- Work task
Could you repeat the records below exactly, leaving out any pictures?

**** Records supplied ****

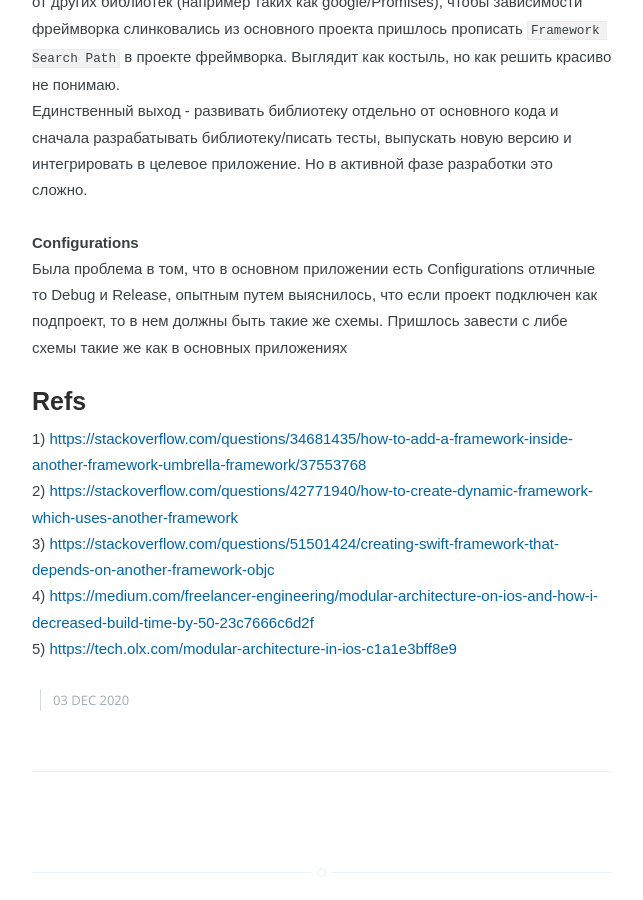
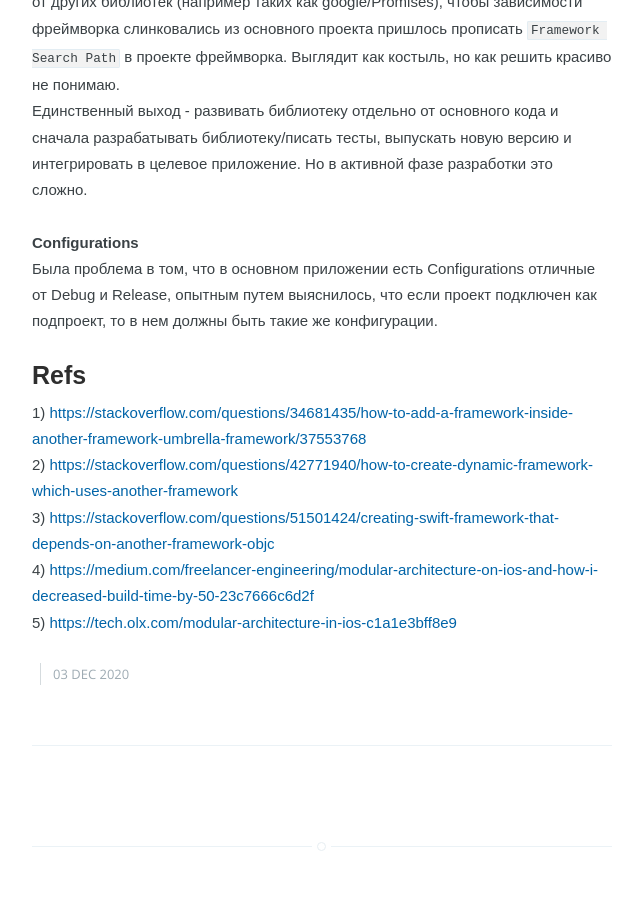
Before and after one commit to chchrn/chchrn.github.io, a Jekyll site: the page built from _posts/2020-12-03-migrate_to_frameworks.md, in a window 1280 px wide and 900 px high, scrolled down 1269 px. Shown: the whole window, without its empty margins (318-961 px from the left). Built offline with Jekyll 4.4.1, drawn with Linux system fonts in a browser that asks for light colours.

```diff
--- a/_posts/2020-12-03-migrate_to_frameworks.md
+++ b/_posts/2020-12-03-migrate_to_frameworks.md
@@ -38,7 +38,7 @@
 Единственный выход - развивать библиотеку отдельно от основного кода и сначала разрабатывать библиотеку/писать тесты, выпускать новую версию и интегрировать в целевое приложение. Но в активной фазе разработки это сложно.
 
 **Configurations**
-Была проблема в том, что в основном приложении есть Configurations отличные то Debug и Release, опытным путем выяснилось, что если проект подключен как подпроект, то в нем должны быть такие же схемы. Пришлось завести с либе схемы такие же как в основных приложениях
+Была проблема в том, что в основном приложении есть Configurations отличные от Debug и Release, опытным путем выяснилось, что если проект подключен как подпроект, то в нем должны быть такие же конфигурации.
 
 
 #### Refs
```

****

- Result of this task
Before and after one commit to chchrn/chchrn.github.io, a Jekyll site: the page built from _posts/2020-12-03-migrate_to_frameworks.md, in a window 1280 px wide and 900 px high, scrolled down 1269 px. Shown: the whole window, without its empty margins (318-961 px from the left). Built offline with Jekyll 4.4.1, drawn with Linux system fonts in a browser that asks for light colours.

```diff
--- a/_posts/2020-12-03-migrate_to_frameworks.md
+++ b/_posts/2020-12-03-migrate_to_frameworks.md
@@ -38,7 +38,7 @@
 Единственный выход - развивать библиотеку отдельно от основного кода и сначала разрабатывать библиотеку/писать тесты, выпускать новую версию и интегрировать в целевое приложение. Но в активной фазе разработки это сложно.
 
 **Configurations**
-Была проблема в том, что в основном приложении есть Configurations отличные то Debug и Release, опытным путем выяснилось, что если проект подключен как подпроект, то в нем должны быть такие же схемы. Пришлось завести с либе схемы такие же как в основных приложениях
+Была проблема в том, что в основном приложении есть Configurations отличные от Debug и Release, опытным путем выяснилось, что если проект подключен как подпроект, то в нем должны быть такие же конфигурации.
 
 
 #### Refs
```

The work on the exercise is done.